In many health-related and social science fields, there has long been concern about the various harmful effects of alcohol use. A significant consequence of alcohol use is the potential reduction in human capital accumulation by drinkers. This issue is particularly acute during adolescence and early adulthood, in which decisions regarding high school completion and college attendance are first considered, and academic performance realizations that affect longer-term educational and economic outcomes are initially observed. Excessive drinking has been associated with this age group despite prevention programs and its illegality until the age of 21. For instance, data from the recent National Survey on Drug Use and Health (NSDUH) found approximately 18 percent of youths (15--18 years old) and approximately 43 percent of young adults (18--25 years old) engaged in binge drinking (i.e. the consumption of five or more alcoholic beverages in one sitting, in the past month).

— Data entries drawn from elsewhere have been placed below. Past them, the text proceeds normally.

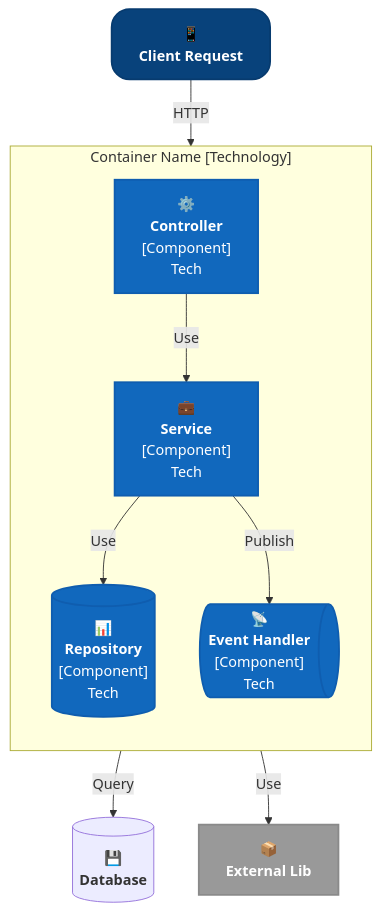
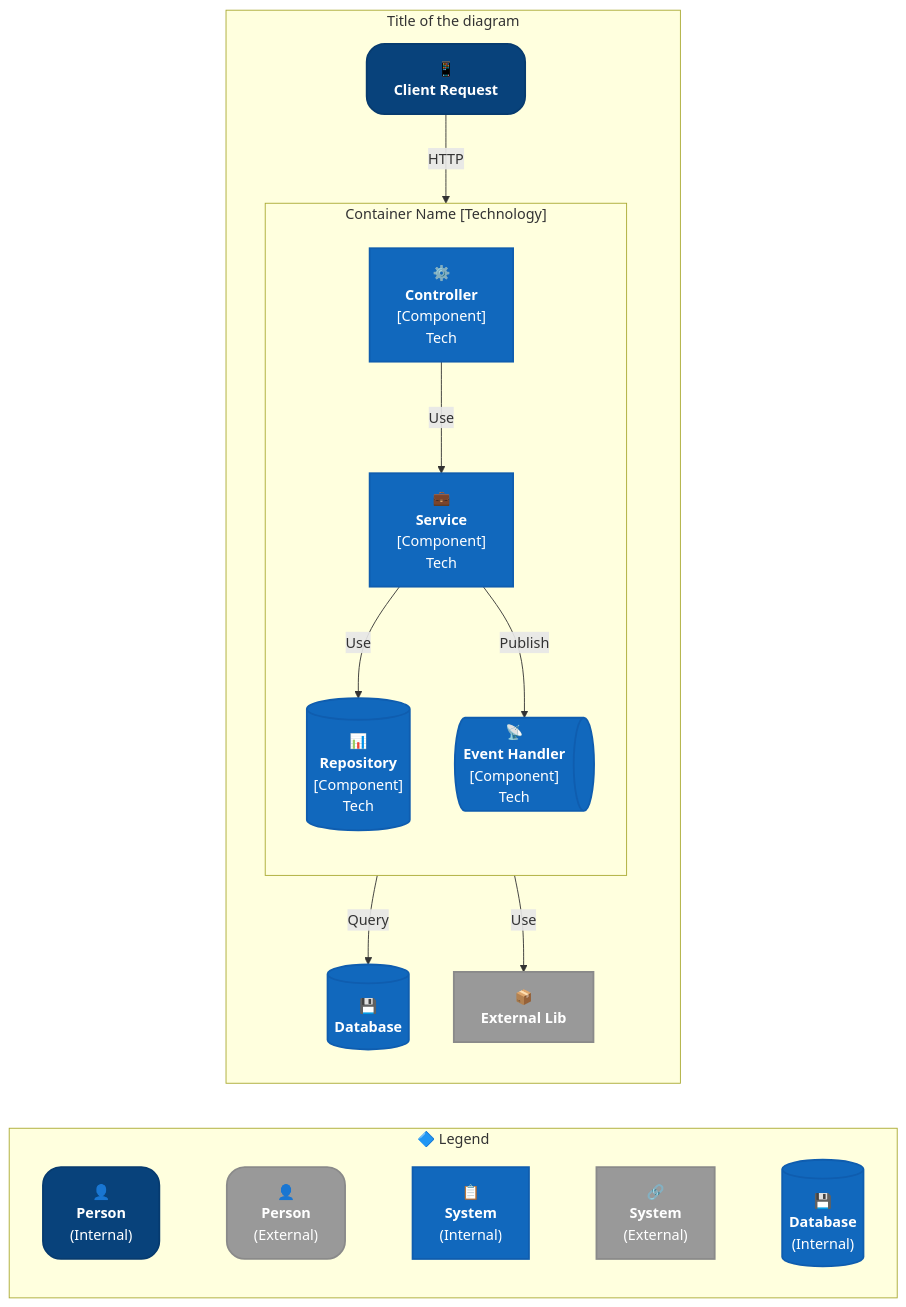
The fifth of 5 diagrams in .github/skills/c4-mermaid-diagrams/references/C4-Component-Diagram-Mermaid-Flowchart-Cheatsheet.md (LockTar/C4-Modeling-in-Mermaid), drawn with Mermaid before and after one commit. The commit also changed other lines of this file and 3 other files, not shown here.

Commit message:
Enhance C4 Mermaid Cheatsheets with PersonExt class definitions and improve diagram styling for clarity and consistency

````diff
--- a/.github/skills/c4-mermaid-diagrams/references/C4-Component-Diagram-Mermaid-Flowchart-Cheatsheet.md
+++ b/.github/skills/c4-mermaid-diagrams/references/C4-Component-Diagram-Mermaid-Flowchart-Cheatsheet.md
@@ -319,50 +319,77 @@
 ```mermaid
 flowchart TB
     %% ===== STYLES =====
     classDef Person fill:#08427b,stroke:#073b6f,color:#fff,rx:20px,ry:20px,stroke-width:2px;
+    classDef PersonExt fill:#999999,stroke:#8a8a8a,color:#fff,rx:20px,ry:20px,stroke-width:2px;
     classDef Component fill:#1168bd,stroke:#0f5daf,color:#fff,stroke-width:2px;
     classDef ComponentDb fill:#1168bd,stroke:#0f5daf,color:#fff,stroke-width:2px;
     classDef ComponentQueue fill:#1168bd,stroke:#0f5daf,color:#fff,stroke-width:2px;
     classDef ComponentExt fill:#999999,stroke:#8a8a8a,color:#fff,stroke-width:2px;
 
-    %% ===== EXTERNAL INPUT =====
-    input["📱<br/><b>Client Request</b>"]
+    subgraph main["Title of the diagram"]
+        direction TB
+        %% ===== EXTERNAL INPUT =====
+        input["📱<br/><b>Client Request</b>"]
 
-    %% ===== CONTAINER BOUNDARY =====
-    subgraph container["Container Name [Technology]"]
-        direction TB
+        class input Person
 
-        %% Layer 1: Interface/Controller
-        ctrl["⚙️<br/><b>Controller</b><br/>[Component]<br/>Tech"]
+        %% ===== CONTAINER BOUNDARY =====
+        subgraph container["Container Name [Technology]"]
+            direction TB
 
-        %% Layer 2: Business Logic
-        svc["💼<br/><b>Service</b><br/>[Component]<br/>Tech"]
+            %% Layer 1: Interface/Controller
+            ctrl["⚙️<br/><b>Controller</b><br/>[Component]<br/>Tech"]
 
-        %% Layer 3: Data Access
-        repo[("📊<br/><b>Repository</b><br/>[Component]<br/>Tech")]
+            %% Layer 2: Business Logic
+            svc["💼<br/><b>Service</b><br/>[Component]<br/>Tech"]
 
-        %% Events
-        events@{ shape: das, label: "📡<br/><b>Event Handler</b><br/>[Component]<br/>Tech" }
+            %% Layer 3: Data Access
+            repo[("📊<br/><b>Repository</b><br/>[Component]<br/>Tech")]
 
-        class events ComponentQueue
-        class ctrl,svc Component
-        class repo ComponentDb
+            %% Events
+            events@{ shape: das, label: "📡<br/><b>Event Handler</b><br/>[Component]<br/>Tech" }
 
-        %% Dependencies
-        ctrl -->|"Use"| svc
-        svc -->|"Use"| repo
-        svc -->|"Publish"| events
+            class events ComponentQueue
+            class ctrl,svc Component
+            class repo ComponentDb
+
+            %% Dependencies
+            ctrl -->|"Use"| svc
+            svc -->|"Use"| repo
+            svc -->|"Publish"| events
+        end
+
+        %% ===== EXTERNAL SYSTEMS =====
+        extdb[("💾<br/><b>Database</b>")]
+        extlib["📦<br/><b>External Lib</b>"]
+
+        class extdb ComponentDb
+        class extlib ComponentExt
+
+        %% ===== RELATIONSHIPS =====
+        input -->|"HTTP"| ctrl
+        repo -->|"Query"| extdb
+        svc -->|"Use"| extlib
     end
 
-    %% ===== EXTERNAL SYSTEMS =====
-    extdb[("💾<br/><b>Database</b>")]
-    extlib["📦<br/><b>External Lib</b>"]
+    %% ===== LEGEND =====
+    subgraph legend["🔷 Legend"]
+        direction LR
+        leg1["👤<br/><b>Person</b><br/>(Internal)"]
+        leg2["👤<br/><b>Person</b><br/>(External)"]
+        leg3["📋<br/><b>System</b><br/>(Internal)"]
+        leg4["🔗<br/><b>System</b><br/>(External)"]
+        leg5[("💾<br/><b>Database</b><br/>(Internal)")]
 
-    class input Person
-    class extlib ComponentExt
+        leg1 ~~~ leg2 ~~~ leg3 ~~~ leg4 ~~~ leg5
 
-    %% ===== RELATIONSHIPS =====
-    input -->|"HTTP"| ctrl
-    repo -->|"Query"| extdb
-    svc -->|"Use"| extlib
+        class leg1 Person
+        class leg2 PersonExt
+        class leg3 Component
+        class leg4 ComponentExt
+        class leg5 ComponentDb
+    end
+    class legend ComponentBoundary
+
+    main ~~~ legend
 ```
````
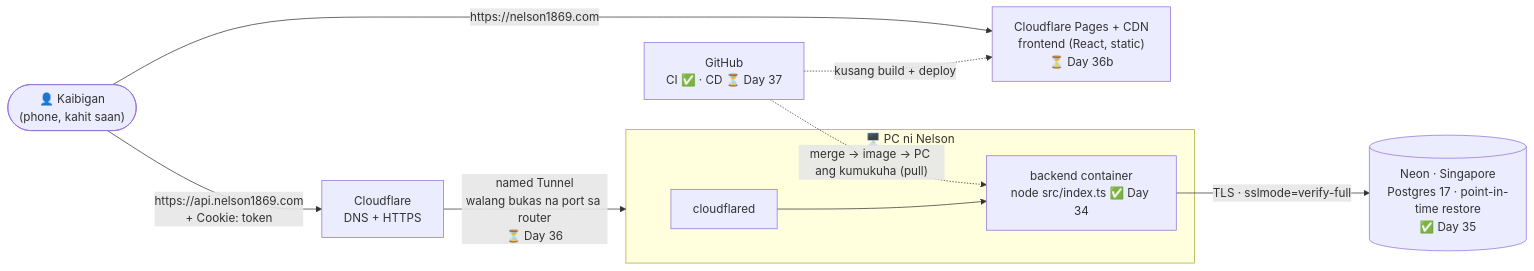
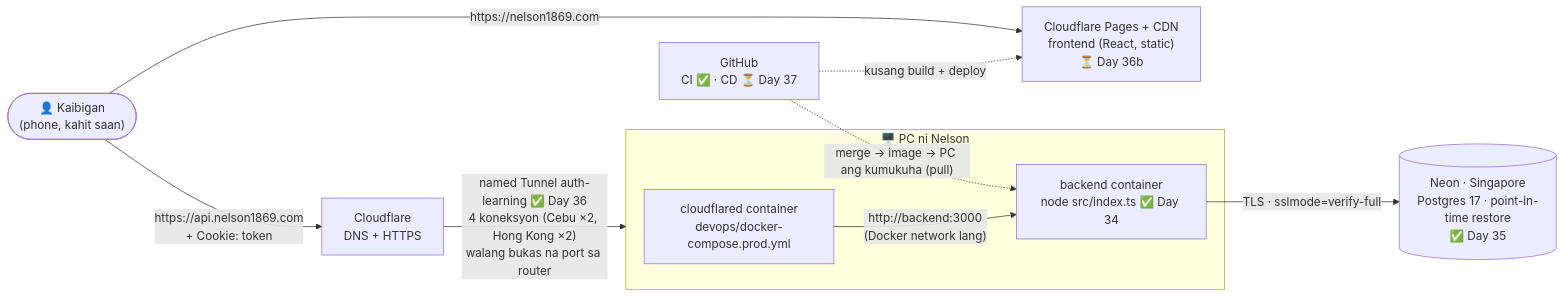
One commit to nelson1869-ai/auth-learning changed the third of 3 diagrams in docs/diagrams/00-architecture.md. Above: the diagram before and after it, drawn with Mermaid. The commit also changed other lines of this file and 6 other files, not shown here.

First line of the commit message:
feat(devops): put the backend online via a named Cloudflare Tunnel

````diff
--- a/docs/diagrams/00-architecture.md
+++ b/docs/diagrams/00-architecture.md
@@ -83,12 +84,12 @@
 ```mermaid
 flowchart LR
     User(["👤 Kaibigan<br/>(phone, kahit saan)"]) -->|"https://nelson1869.com"| Pages["Cloudflare Pages + CDN<br/>frontend (React, static)<br/>⏳ Day 36b"]
     User -->|"https://api.nelson1869.com<br/>+ Cookie: token"| Edge["Cloudflare<br/>DNS + HTTPS"]
-    Edge -->|"named Tunnel<br/>walang bukas na port sa router<br/>⏳ Day 36"| PC
+    Edge -->|"named Tunnel auth-learning ✅ Day 36<br/>4 koneksyon (Cebu ×2, Hong Kong ×2)<br/>walang bukas na port sa router"| PC
     subgraph PC["🖥️ PC ni Nelson"]
-        CFD["cloudflared"] --> BE["backend container<br/>node src/index.ts ✅ Day 34"]
+        CFD["cloudflared container<br/>devops/docker-compose.prod.yml"] -->|"http://backend:3000<br/>(Docker network lang)"| BE["backend container<br/>node src/index.ts ✅ Day 34"]
     end
     BE -->|"TLS · sslmode=verify-full"| Neon[("Neon · Singapore<br/>Postgres 17 · point-in-time restore<br/>✅ Day 35")]
     GH["GitHub<br/>CI ✅ · CD ⏳ Day 37"] -.->|"merge → image → PC ang kumukuha (pull)"| BE
     GH -.->|"kusang build + deploy"| Pages
 ```
````
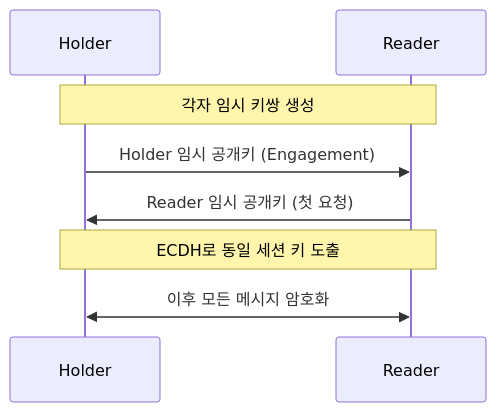
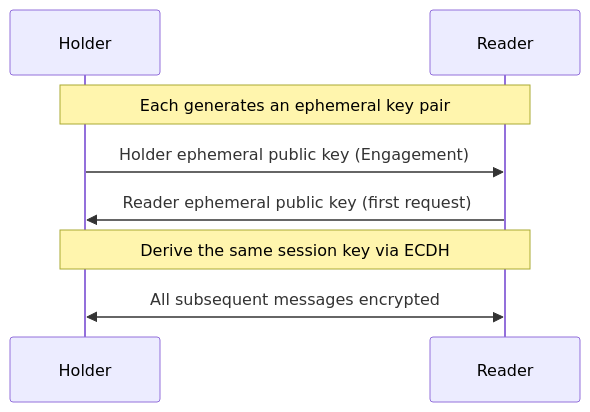
The fourth of 5 diagrams in docs/concepts/mdoc/mdoc_proximity_presentation.md (OmniOneID/poc-oid4vc), drawn with Mermaid before and after one commit. The commit also changed other lines of this file and 29 other files, not shown here.

````diff
--- a/docs/concepts/mdoc/mdoc_proximity_presentation.md
+++ b/docs/concepts/mdoc/mdoc_proximity_presentation.md
@@ -138,10 +138,10 @@
 ```mermaid
 sequenceDiagram
     participant H as Holder
     participant R as Reader
-    Note over H,R: 각자 임시 키쌍 생성
-    H->>R: Holder 임시 공개키 (Engagement)
-    R->>H: Reader 임시 공개키 (첫 요청)
-    Note over H,R: ECDH로 동일 세션 키 도출
-    H<<->>R: 이후 모든 메시지 암호화
+    Note over H,R: Each generates an ephemeral key pair
+    H->>R: Holder ephemeral public key (Engagement)
+    R->>H: Reader ephemeral public key (first request)
+    Note over H,R: Derive the same session key via ECDH
+    H<<->>R: All subsequent messages encrypted
 ```
````
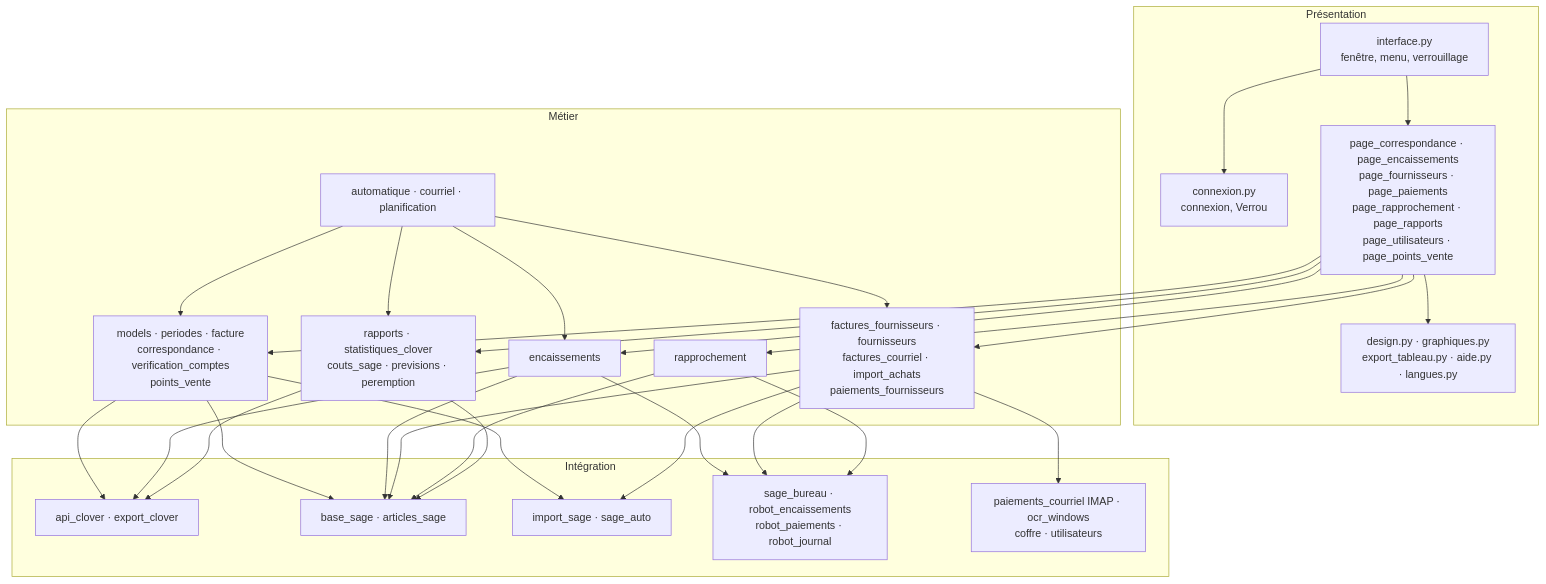
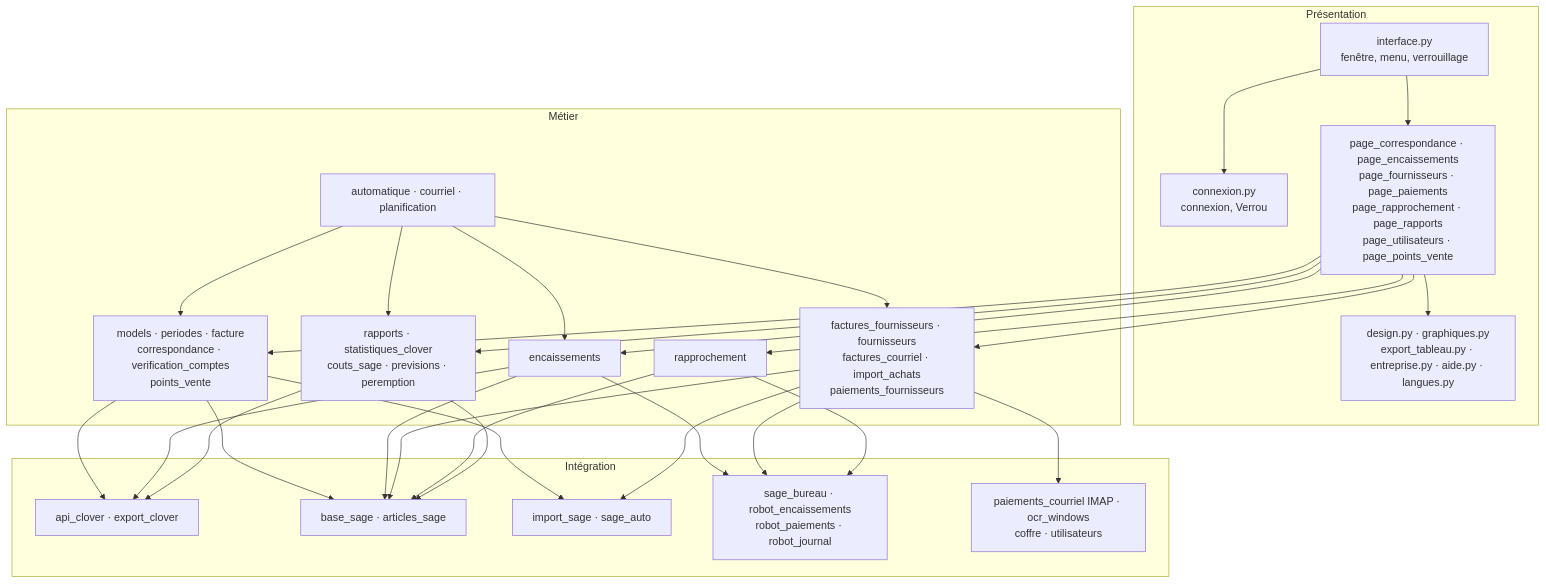
The second of 13 diagrams in ARCHITECTURE.md (mteingueng-dot/MVOGMBI_Sync_2026.1), drawn with Mermaid before and after one commit. The commit also changed other lines of this file and 17 other files, not shown here.

Commit message:
Impression avec en-tête d'entreprise Clover, liste Exporter à droite, champs obligatoires des points de vente, PDF plus robuste, aide et guide hors d'Administration, documentation à jour (versions 1.21.3 à 1.22.3)

````diff
--- a/ARCHITECTURE.md
+++ b/ARCHITECTURE.md
@@ -85,33 +85,33 @@
 ```mermaid
 flowchart TB
     subgraph Présentation
         interface["interface.py<br/>fenêtre, menu, verrouillage"]
         connexion["connexion.py<br/>connexion, Verrou"]
         pages["page_correspondance · page_encaissements<br/>page_fournisseurs · page_paiements<br/>page_rapprochement · page_rapports<br/>page_utilisateurs · page_points_vente"]
-        design["design.py · graphiques.py<br/>export_tableau.py · aide.py · langues.py"]
+        design["design.py · graphiques.py<br/>export_tableau.py · entreprise.py · aide.py · langues.py"]
     end
     subgraph Métier
         ventes["models · periodes · facture<br/>correspondance · verification_comptes<br/>points_vente"]
         enc["encaissements"]
         four["factures_fournisseurs · fournisseurs<br/>factures_courriel · import_achats<br/>paiements_fournisseurs"]
         rap["rapprochement"]
         stats["rapports · statistiques_clover<br/>couts_sage · previsions · peremption"]
         nuit["automatique · courriel · planification"]
     end
     subgraph Intégration
         clover["api_clover · export_clover"]
         sagel["base_sage · articles_sage"]
         sagei["import_sage · sage_auto"]
         robots["sage_bureau · robot_encaissements<br/>robot_paiements · robot_journal"]
         autres["paiements_courriel IMAP · ocr_windows<br/>coffre · utilisateurs"]
     end
     interface --> connexion
     interface --> pages --> design
     pages --> ventes & enc & four & rap & stats
     nuit --> ventes & enc & four & stats
     ventes --> clover & sagel & sagei
     enc --> clover & sagel & robots
     four --> sagel & sagei & robots & autres
     rap --> sagel & robots
     stats --> clover & sagel
 ```
````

Several reasons might lead heavy drinking to impair human capital formation. Intoxication could interfere with school enrollment and attendance, and time spent in activities where drinking occurs could substitute away from time allocated to studying. This could hurt academic performance in the short term, which might diminish the ability or incentive to continue schooling over the longer term. Risks stemming from intoxication, such as injury from accidents or fights, pregnancy and disease from unsafe sex, conflicts with parents or law enforcement, and a tarnished reputation with school authorities might also limit the capability of a student to attend school (Cook and Moore, 1993). Alternatively, social interactions associated with drinking might improve academic achievement by providing a means of relieving stress (Williams et al., 2003).

Why is the potential impact of alcohol use on school absenteeism relevant for the discipline of economics? Substantively, human capital obtained from schooling bears directly on earning potential and strong relationships to individual health have been established. Moreover, variables such as, years of completed schooling, and dropout, are commonly examined education outcomes among broader literatures on human capital, given that they are easily measured and have a salient impact on future wages. This analysis augments the literature by investigating effects on absenteeism, i.e., classes missed due to "skipping" and illness or injury, which has not been widely studied despite potential effects on the educational outcomes mentioned above. Alcohol use, by raising absenteeism, can have confounding effects on outcomes such as grades and school completion.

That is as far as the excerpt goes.